“We have sinned,” the President of America’s most prominent seminary wrote in Time Magazine. She was not referring to a sex scandal or embezzlement, but rather the Union Theological Seminary’s stock portfolio. In the past, many mainstream churches have spoken against Climate Change in the past, and now they are divesting themselves of fossil fuel investments.
In 2013, The United Church of Christ became the first US denomination to renounce fossil fuels, and a dozen US religious institutions – Lutherans, Episcopalians, Presbyterians and Quakers – have now taken the plunge.
The World Council of Churches (WCC) which announced its divestment decision last week.
“There was an explicit wish at the Finance Committee to include fossil fuels as one of the sectors where the WCC will not invest in, based on decisions to divest from fossil fuels taken by member churches in different parts of the world,” explained Guillermo Kerber, who co-ordinates the organization’s work on Care for Creation and Climate Justice.
“This is a remarkable moment for the 590 million Christians in its member denominations: a huge percentage of humanity says today ‘this far and no further,’” purred Bill McKibben, Founder of 350.org.
His praise was premature, as the WCC has taken a stand, but this is not endorsed by all of its members.
There has been a debate within the Anglican church.
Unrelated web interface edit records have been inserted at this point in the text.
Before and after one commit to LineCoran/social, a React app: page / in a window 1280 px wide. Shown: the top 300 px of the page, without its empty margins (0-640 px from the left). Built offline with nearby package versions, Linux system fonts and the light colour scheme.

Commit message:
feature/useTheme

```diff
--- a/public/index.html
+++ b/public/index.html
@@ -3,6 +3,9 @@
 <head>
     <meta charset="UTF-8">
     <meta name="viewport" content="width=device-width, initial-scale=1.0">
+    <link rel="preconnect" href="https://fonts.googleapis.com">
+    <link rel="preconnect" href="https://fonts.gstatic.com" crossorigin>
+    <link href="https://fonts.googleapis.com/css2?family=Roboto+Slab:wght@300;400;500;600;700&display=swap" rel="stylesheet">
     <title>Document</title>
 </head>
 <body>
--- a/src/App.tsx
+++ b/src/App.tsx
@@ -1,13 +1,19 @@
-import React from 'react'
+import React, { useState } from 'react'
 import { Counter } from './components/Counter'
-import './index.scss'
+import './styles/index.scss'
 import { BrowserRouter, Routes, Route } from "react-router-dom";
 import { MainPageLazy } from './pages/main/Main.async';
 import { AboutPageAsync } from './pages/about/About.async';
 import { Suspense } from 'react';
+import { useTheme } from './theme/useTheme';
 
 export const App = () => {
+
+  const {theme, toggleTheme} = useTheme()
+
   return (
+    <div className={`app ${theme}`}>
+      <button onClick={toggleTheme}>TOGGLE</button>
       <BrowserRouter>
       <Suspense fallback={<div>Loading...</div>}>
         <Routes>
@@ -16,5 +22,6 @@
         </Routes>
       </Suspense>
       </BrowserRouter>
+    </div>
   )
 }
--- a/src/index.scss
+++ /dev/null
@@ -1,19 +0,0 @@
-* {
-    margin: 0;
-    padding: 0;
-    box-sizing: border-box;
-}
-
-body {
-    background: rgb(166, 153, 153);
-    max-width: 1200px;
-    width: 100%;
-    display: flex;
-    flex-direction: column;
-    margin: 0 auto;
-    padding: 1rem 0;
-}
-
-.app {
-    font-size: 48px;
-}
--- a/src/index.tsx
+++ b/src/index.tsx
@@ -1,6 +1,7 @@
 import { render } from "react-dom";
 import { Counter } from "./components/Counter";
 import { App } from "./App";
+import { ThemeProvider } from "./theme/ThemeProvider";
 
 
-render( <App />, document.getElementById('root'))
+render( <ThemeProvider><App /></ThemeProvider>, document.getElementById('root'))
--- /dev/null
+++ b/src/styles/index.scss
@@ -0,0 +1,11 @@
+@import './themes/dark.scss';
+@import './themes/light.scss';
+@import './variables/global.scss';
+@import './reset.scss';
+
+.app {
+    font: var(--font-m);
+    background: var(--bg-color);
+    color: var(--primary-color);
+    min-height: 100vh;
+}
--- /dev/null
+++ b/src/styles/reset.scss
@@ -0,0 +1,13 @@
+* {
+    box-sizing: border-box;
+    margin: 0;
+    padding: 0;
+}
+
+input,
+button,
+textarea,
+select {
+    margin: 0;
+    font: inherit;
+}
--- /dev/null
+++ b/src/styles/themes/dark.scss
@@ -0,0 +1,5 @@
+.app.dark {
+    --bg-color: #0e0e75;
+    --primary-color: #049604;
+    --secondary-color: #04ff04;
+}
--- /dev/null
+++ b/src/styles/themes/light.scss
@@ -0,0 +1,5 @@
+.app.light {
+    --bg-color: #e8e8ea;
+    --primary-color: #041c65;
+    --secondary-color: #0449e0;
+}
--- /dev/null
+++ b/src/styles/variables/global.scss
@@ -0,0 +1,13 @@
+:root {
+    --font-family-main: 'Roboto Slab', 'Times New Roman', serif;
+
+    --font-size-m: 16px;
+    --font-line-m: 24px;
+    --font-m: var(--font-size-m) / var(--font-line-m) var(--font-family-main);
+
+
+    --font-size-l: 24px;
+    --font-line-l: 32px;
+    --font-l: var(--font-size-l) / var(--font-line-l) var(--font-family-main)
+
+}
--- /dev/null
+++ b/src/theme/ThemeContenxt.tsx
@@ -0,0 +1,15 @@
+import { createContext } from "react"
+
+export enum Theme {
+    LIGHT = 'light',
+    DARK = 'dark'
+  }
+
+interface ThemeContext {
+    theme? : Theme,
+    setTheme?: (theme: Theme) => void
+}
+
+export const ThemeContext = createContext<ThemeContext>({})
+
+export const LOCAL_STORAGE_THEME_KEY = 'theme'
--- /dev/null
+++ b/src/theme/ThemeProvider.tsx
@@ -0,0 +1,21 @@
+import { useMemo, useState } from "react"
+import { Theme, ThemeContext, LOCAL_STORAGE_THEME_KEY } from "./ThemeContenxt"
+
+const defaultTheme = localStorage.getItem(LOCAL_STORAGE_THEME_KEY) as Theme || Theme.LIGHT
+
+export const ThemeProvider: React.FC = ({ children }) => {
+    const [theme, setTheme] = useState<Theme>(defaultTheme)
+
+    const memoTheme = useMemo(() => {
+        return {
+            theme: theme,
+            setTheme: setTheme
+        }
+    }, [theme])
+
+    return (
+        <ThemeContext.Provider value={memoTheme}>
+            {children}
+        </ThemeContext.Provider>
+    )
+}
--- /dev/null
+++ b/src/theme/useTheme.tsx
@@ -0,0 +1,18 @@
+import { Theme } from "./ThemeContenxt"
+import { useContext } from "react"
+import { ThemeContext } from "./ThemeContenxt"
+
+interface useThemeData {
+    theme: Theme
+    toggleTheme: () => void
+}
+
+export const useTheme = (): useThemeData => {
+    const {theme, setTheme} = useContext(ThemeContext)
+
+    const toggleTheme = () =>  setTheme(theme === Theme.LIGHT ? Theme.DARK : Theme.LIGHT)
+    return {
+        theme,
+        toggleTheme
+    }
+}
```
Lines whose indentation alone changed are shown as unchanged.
While everyone agrees that Climate Change is the greatest challenge of our generation, some believe the church would be more useful as a shareholder that exerts a influence on the fossil fuel industry.
Christiana Figueres, Executive Secretary of the United Nations Framework Convention on Climate Change (UNFCCC), argued that it is time for the church to separate from itself and lists some churches that have already divested themselves of fossil fuel investments.
“We already have the technology we need to keep us under the two degree temperature rise, we just need policy and targeted finance to help deploy it,” Figueres said.
Top photo credit: Inside Canterbury Cathedral – Courtesy Robyn Cox via Flickr CC by SA, 2.0